◆ What you are asked to do
Search the data for "solid" and copy every matching line.
(Information begins)
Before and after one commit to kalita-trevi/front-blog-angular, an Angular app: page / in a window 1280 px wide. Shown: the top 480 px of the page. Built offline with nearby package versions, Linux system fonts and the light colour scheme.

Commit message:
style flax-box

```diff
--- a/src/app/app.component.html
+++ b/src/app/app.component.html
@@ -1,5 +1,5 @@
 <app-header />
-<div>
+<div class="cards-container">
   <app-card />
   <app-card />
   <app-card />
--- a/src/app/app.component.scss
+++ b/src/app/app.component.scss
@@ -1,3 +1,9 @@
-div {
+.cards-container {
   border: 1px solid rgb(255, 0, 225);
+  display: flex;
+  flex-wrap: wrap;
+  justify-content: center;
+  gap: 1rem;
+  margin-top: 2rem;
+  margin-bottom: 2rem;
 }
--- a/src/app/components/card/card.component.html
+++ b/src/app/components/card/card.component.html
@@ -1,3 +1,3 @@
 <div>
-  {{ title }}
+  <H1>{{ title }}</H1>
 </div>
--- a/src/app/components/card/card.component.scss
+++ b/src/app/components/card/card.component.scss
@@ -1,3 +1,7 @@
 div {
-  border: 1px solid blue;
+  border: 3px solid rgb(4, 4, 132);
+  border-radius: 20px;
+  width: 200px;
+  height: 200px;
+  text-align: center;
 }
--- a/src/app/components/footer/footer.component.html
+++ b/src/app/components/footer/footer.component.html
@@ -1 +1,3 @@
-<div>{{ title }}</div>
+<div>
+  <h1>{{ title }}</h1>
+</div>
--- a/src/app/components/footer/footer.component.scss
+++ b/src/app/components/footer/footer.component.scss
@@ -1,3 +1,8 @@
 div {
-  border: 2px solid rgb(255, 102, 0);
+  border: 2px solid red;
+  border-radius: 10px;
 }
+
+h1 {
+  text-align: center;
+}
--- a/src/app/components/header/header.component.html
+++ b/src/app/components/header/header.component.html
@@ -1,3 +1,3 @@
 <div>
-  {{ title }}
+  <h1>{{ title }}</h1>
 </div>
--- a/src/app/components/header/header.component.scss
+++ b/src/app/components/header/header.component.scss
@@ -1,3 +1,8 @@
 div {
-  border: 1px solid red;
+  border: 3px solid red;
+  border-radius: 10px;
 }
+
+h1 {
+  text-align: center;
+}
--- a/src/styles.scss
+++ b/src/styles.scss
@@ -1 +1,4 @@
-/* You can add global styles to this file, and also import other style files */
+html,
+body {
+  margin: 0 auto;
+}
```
(Information ends)
(Information begins)
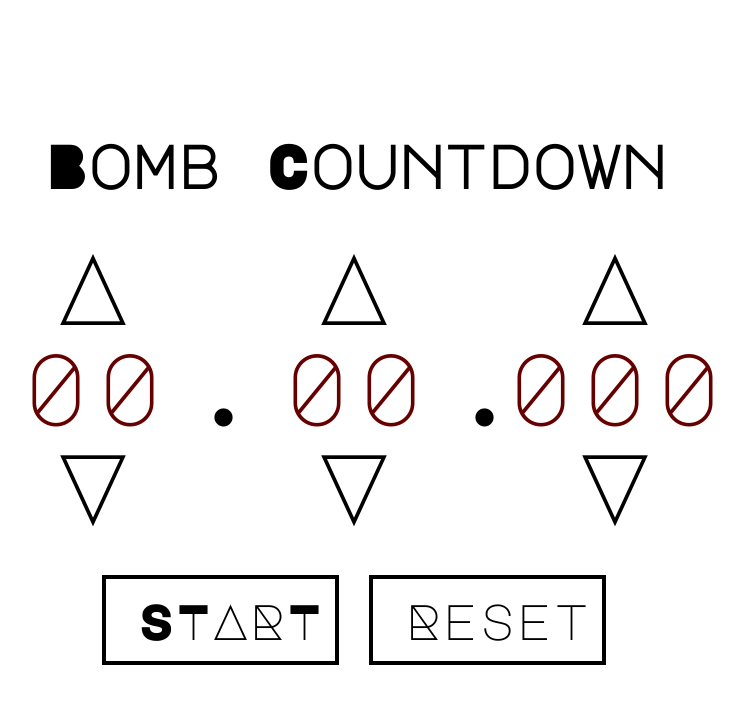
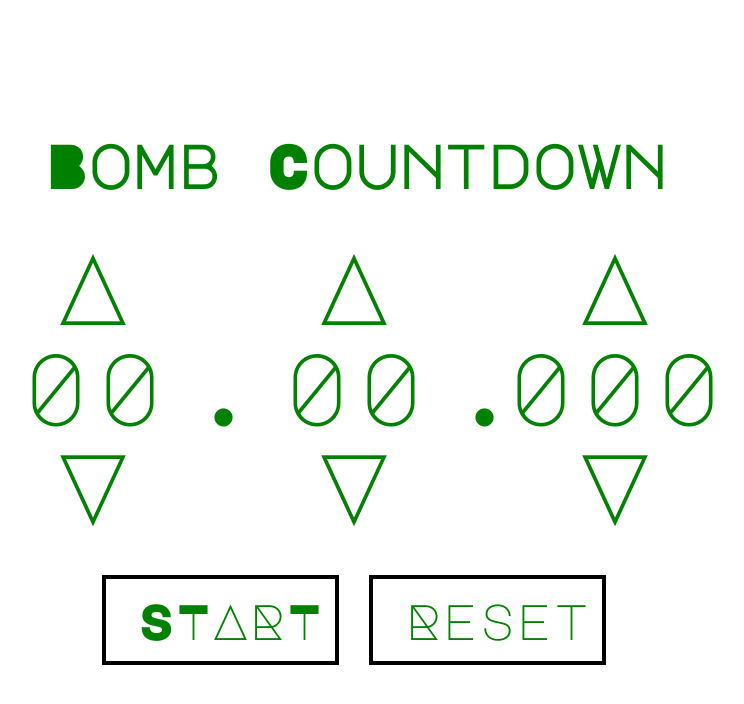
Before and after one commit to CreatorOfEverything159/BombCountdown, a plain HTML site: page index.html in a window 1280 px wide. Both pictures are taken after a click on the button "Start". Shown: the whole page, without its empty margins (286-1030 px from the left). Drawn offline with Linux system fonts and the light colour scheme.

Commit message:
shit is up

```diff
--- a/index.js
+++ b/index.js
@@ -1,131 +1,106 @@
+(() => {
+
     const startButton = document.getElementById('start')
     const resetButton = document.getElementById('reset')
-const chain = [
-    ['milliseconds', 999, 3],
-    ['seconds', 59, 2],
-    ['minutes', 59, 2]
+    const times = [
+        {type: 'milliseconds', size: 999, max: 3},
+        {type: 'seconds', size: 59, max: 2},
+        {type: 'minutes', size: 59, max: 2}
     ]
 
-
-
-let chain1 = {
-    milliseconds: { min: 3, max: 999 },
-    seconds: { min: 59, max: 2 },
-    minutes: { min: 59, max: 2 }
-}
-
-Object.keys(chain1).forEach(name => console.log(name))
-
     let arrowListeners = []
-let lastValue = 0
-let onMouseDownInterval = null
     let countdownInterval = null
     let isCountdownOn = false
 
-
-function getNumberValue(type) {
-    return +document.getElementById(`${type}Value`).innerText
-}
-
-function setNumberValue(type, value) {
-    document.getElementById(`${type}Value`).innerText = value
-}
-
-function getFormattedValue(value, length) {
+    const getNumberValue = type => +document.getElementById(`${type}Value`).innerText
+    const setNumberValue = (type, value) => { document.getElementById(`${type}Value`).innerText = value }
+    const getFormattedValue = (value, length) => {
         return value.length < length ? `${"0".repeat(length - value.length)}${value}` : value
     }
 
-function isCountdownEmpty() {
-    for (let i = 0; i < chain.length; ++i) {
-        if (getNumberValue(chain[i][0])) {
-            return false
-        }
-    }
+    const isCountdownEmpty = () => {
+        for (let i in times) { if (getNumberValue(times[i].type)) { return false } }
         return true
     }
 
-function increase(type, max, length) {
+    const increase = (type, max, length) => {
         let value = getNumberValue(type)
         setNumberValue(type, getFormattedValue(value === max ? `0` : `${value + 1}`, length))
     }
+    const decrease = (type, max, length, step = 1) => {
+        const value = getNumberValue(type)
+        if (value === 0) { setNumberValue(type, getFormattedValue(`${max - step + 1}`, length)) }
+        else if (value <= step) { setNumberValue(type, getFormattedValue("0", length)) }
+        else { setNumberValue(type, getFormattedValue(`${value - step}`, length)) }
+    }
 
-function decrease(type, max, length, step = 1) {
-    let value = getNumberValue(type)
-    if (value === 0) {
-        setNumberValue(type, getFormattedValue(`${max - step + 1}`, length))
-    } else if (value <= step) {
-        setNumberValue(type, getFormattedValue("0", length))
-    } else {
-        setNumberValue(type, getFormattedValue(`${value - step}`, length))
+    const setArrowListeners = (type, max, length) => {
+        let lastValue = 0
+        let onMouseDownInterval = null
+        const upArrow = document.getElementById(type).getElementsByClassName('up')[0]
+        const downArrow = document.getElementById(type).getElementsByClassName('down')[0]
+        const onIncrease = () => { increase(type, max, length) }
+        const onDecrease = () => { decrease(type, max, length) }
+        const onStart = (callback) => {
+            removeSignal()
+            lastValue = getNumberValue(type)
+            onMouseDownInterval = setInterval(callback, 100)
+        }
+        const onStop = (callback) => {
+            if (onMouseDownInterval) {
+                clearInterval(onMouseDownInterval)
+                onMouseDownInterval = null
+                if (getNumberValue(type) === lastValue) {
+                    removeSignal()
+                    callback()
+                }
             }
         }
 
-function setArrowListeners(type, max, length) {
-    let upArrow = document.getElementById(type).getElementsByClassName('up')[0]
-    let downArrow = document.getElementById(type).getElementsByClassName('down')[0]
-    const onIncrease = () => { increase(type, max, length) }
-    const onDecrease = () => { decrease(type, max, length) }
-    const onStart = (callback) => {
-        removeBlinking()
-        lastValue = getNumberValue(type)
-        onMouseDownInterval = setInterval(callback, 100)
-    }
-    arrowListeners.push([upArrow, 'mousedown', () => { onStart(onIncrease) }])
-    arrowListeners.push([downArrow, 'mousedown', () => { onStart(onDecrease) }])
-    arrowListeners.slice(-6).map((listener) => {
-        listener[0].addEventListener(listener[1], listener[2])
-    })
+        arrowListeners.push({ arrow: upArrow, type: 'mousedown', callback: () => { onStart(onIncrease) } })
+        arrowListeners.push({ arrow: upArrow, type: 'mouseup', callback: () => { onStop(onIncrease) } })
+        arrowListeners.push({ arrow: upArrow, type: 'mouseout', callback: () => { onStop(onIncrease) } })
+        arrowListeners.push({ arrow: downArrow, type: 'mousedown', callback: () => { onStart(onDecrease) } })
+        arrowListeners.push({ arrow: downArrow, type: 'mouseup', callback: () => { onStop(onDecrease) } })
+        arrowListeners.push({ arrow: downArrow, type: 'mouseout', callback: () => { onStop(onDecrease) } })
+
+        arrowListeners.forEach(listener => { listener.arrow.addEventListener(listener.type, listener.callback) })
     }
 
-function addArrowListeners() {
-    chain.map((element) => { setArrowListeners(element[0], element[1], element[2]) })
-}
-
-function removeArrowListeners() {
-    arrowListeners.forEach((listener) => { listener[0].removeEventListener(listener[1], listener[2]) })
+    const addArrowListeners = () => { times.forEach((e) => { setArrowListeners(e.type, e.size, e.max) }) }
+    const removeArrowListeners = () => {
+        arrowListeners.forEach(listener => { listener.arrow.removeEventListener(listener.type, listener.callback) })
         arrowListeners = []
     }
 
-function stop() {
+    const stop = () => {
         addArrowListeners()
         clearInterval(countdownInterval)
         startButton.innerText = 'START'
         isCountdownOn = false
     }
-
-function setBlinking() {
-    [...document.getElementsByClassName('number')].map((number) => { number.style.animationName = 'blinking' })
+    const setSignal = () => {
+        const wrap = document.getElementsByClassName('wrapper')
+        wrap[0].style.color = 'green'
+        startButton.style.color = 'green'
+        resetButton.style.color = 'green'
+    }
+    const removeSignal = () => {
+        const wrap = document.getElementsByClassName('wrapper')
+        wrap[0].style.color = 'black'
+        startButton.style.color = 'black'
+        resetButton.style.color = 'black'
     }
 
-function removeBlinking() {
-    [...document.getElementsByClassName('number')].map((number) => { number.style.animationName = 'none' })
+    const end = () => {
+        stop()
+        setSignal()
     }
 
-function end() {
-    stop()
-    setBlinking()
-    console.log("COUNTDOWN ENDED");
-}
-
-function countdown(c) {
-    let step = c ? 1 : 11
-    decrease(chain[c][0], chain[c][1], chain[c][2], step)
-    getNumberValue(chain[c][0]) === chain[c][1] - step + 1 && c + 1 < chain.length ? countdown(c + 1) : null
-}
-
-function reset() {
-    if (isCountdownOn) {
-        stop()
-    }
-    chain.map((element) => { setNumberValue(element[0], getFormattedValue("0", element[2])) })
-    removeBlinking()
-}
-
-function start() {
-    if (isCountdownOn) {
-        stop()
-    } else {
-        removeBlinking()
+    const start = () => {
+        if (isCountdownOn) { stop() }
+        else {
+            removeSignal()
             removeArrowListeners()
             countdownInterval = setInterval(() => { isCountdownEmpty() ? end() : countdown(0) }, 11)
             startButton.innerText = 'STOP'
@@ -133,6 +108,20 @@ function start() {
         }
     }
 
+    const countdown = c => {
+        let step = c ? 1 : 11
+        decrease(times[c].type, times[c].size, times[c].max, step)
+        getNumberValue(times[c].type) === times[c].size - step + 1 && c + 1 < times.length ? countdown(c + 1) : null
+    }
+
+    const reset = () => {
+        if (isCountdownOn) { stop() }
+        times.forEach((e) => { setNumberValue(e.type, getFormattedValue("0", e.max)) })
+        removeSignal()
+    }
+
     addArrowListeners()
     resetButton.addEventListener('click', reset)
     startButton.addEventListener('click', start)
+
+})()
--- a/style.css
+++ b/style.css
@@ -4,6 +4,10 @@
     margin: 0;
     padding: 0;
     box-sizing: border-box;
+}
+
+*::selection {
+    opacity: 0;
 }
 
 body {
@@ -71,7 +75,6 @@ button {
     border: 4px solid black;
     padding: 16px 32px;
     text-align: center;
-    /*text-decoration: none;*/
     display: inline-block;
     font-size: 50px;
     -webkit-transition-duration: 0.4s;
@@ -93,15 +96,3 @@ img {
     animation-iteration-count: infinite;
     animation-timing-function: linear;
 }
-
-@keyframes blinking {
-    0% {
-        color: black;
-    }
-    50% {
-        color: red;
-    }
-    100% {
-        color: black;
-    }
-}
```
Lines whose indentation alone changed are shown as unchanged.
(Information ends)
◆ Written answer
   border: 1px solid rgb(255, 0, 225);
-  border: 1px solid blue;
+  border: 3px solid rgb(4, 4, 132);
-  border: 2px solid rgb(255, 102, 0);
+  border: 2px solid red;
-  border: 1px solid red;
+  border: 3px solid red;
     border: 4px solid black;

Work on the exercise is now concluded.